- Also called, British, draughts.(used with a singular verb)a game played by two persons, each with 12 playing pieces, on a checkerboard.
- (in a regenerative furnace) loosely stacked brickwork through which furnace gases and incoming air are passed in turn, so that the heat of the exhaust is absorbed and later transferred to the incoming air.
verb (used with object)
Origin of checker1
Origin of checker2
Related Words for checkerdetective, monitor, investigator, auditor, controller, patchwork, inspector, appraiser, interrogator, inquisitor, sleuth, overseer, reviewer, tester, scrutinizer, assessor, plaid, variegation, motley, tessellation
Examples from the Web for checker
Historical Examples of checker
"That's the checker, my boy," said Yellow Pine, when he saw the fish.Two Arrows
William O. Stoddard
Frankston, with a violent gesture, swept the checker board clean.Homesick
The checker pigs had checker bibs on, the striped pigs had striped bibs on.Rootabaga Stories
"That's the checker," she said, and disappeared with a click of the tongue.A Spoil of Office
As he handed them to the checker, he looked casually around.The Penal Cluster
Ivar Jorgensen (AKA Randall Garrett)
noun mainly US and Canadian
mid-13c., "game of chess (or checkers);" c.1300, "a chessboard, board with 64 squares for playing chess or similar games; a set of chessmen" a shortening of Old French eschequier "chessboard; a game of chess," from Medieval Latin scaccarium (see check (n.)).
Meaning "pattern of squares" is late 14c. Meaning "a man or marker in the game of checkers" is from 1864. British prefers chequer.
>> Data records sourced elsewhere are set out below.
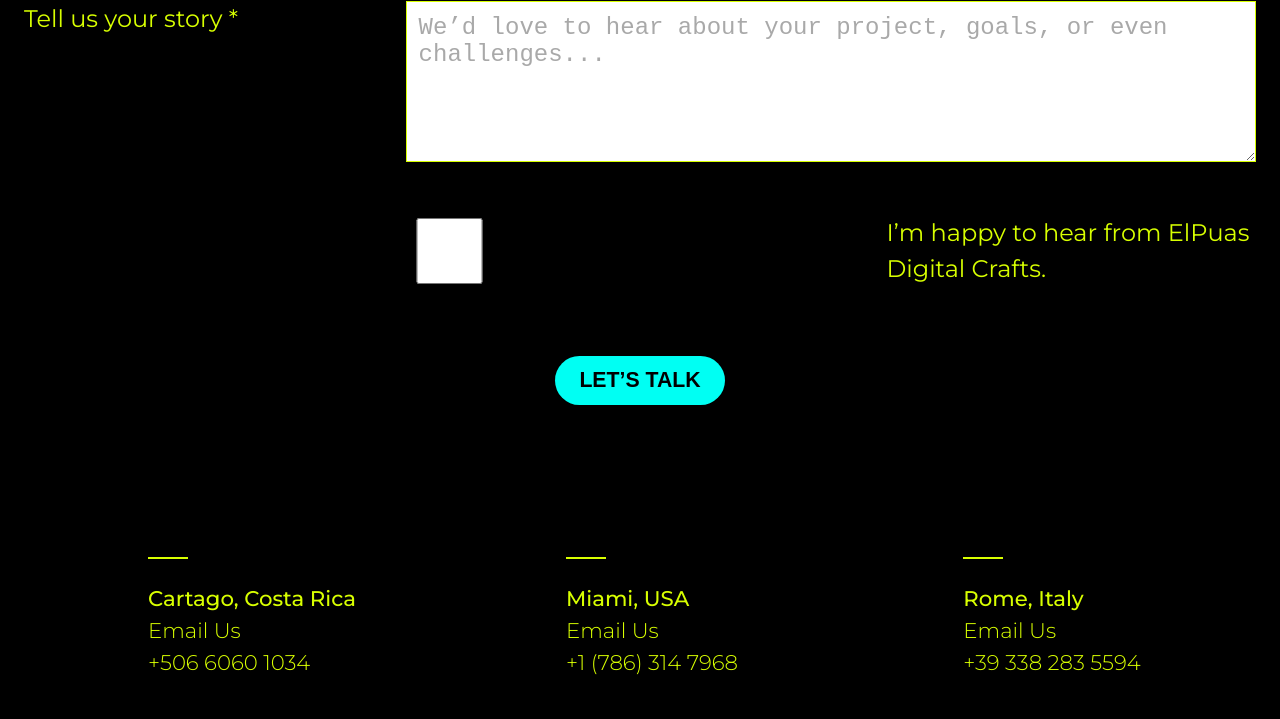
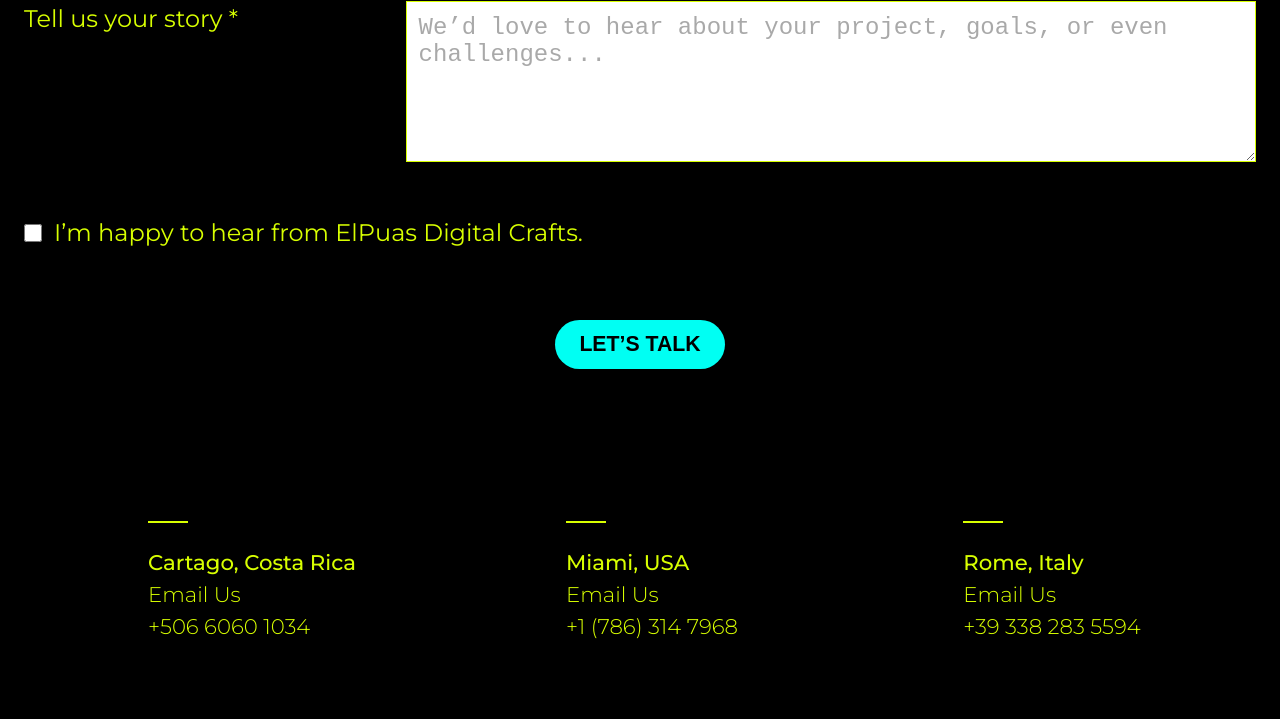
Before and after one commit to elpuas/epdc, an Astro site: page /en/contact in a window 1280 px wide. Shown: the part 955-1674 px from the top of the page. Built offline with nearby package versions, Linux system fonts and the light colour scheme; Astro itself is replaced by a stand-in of ours.

Commit message:
fix contact

```diff
--- a/src/styles/Contact.module.css
+++ b/src/styles/Contact.module.css
@@ -27,6 +27,10 @@
             flex: 1;
         }
 
+        > input[type="checkbox"] {
+            flex: 0 0 auto;
+        }
+
         label {
             font-size: var(--fontsize-h5);
             font-weight: 400;
@@ -40,10 +44,19 @@
                 max-width: 100%;
             }
         }
+
+        &:has(> input[type="checkbox"]) {
+            align-items: center;
+
+            label {
+                max-width: none;
+            }
+        }
     }
 }
 
-input, select    {
+input:not([type="checkbox"]),
+select {
     padding: var(--space-sm);
     border: 1px solid var(--color-secondary);
     border-radius: var(--border-radius);
@@ -51,7 +64,8 @@ input, select    {
     font-weight: 400;
 }
 
-input, textarea {
+input:not([type="checkbox"]),
+textarea {
     &::placeholder {
         color: darkgray;
     }
@@ -77,6 +91,13 @@ select {
     padding-right: calc(var(--space-sm) + 10px);
 }
 
+input[type="checkbox"] {
+    inline-size: 1.125rem;
+    block-size: 1.125rem;
+    margin: 0;
+    accent-color: var(--color-tertiary);
+}
+
 button[type="submit"] {
     background-color: var(--color-tertiary);
     color: var(--color-primary);
```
From late 14c. as "a checked design." The word had earlier senses of "table covered with checked cloth for counting" (late 12c. in Anglo-Latin), a sense also in Old French (see checker (n.2)).
"table covered with a checked cloth," specialized sense of checker (n.1), late 14c. (in Anglo-Latin from c.1300); especially a table for counting money or keeping accounts (revenue reckoned with counters); later extended to "the fiscal department of the English Crown; the Exchequer (mid-14c.; in Anglo-Latin from late 12c.).